Problem statement | Copy, from the entries below, each line where the word "output" can be found.

(Collected data entries)
*****

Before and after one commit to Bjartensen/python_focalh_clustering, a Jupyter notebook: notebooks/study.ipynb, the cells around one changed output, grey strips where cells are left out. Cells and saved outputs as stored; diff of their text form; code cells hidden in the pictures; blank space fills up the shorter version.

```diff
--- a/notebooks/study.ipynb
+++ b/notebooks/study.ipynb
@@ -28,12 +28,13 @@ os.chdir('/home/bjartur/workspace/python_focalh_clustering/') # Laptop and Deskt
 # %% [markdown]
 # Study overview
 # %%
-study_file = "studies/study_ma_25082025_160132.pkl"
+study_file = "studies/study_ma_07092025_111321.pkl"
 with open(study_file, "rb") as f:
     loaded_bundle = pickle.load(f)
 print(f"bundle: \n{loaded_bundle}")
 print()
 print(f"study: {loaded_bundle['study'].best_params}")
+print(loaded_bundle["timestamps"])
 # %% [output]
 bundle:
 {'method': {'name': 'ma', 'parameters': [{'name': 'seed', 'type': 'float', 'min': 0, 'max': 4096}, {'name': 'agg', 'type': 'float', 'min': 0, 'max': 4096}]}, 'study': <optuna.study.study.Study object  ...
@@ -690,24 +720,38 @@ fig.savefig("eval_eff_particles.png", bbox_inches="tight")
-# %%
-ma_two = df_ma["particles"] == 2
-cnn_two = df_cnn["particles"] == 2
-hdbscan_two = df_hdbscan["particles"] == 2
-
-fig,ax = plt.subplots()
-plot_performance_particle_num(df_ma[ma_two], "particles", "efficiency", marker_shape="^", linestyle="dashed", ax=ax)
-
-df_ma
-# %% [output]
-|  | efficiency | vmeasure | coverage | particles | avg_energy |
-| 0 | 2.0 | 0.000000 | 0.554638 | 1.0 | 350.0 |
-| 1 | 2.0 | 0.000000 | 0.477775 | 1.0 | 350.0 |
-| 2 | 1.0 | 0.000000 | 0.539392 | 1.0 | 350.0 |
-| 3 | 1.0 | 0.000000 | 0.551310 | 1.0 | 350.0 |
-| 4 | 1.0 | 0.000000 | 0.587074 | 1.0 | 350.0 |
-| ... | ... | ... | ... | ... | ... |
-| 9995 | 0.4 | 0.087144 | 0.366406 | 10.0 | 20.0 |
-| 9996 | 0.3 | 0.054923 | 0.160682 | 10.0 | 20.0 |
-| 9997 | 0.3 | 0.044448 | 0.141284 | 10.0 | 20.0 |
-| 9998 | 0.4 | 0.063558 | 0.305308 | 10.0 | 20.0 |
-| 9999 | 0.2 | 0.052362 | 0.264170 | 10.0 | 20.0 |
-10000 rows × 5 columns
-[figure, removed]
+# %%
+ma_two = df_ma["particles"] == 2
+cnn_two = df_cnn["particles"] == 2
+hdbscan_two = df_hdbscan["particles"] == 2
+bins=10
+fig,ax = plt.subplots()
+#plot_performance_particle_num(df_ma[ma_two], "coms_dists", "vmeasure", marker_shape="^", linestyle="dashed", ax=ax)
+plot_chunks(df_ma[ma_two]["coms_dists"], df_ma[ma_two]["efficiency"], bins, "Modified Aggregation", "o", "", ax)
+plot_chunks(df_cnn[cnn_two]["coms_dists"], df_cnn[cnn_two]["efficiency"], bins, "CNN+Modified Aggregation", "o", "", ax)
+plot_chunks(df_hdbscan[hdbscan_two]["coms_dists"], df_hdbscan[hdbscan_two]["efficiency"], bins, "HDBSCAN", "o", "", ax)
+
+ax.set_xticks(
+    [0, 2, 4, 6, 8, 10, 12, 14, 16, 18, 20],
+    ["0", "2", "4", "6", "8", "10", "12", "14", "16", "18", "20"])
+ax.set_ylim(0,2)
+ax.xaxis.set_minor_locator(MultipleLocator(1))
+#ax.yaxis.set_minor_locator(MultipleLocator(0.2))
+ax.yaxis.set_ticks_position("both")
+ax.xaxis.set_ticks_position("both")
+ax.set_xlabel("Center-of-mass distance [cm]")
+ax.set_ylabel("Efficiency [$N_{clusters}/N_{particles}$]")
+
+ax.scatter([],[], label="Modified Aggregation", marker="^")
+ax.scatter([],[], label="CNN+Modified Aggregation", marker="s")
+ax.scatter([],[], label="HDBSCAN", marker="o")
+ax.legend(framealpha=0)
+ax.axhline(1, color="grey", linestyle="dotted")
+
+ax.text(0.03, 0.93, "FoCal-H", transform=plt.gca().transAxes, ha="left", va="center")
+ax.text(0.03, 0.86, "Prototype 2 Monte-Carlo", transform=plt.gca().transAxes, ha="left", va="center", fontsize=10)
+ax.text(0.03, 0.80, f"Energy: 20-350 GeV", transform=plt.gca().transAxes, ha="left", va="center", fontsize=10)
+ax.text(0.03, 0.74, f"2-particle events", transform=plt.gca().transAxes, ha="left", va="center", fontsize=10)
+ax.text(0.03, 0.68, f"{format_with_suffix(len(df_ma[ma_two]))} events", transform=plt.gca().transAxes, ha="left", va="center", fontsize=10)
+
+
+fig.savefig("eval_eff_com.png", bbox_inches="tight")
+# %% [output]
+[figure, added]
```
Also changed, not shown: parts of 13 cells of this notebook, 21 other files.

*****

Response to the exercise |
Before and after one commit to Bjartensen/python_focalh_clustering, a Jupyter notebook: notebooks/study.ipynb, the cells around one changed output, grey strips where cells are left out. Cells and saved outputs as stored; diff of their text form; code cells hidden in the pictures; blank space fills up the shorter version.
 # %% [output]
-# %% [output]
+# %% [output]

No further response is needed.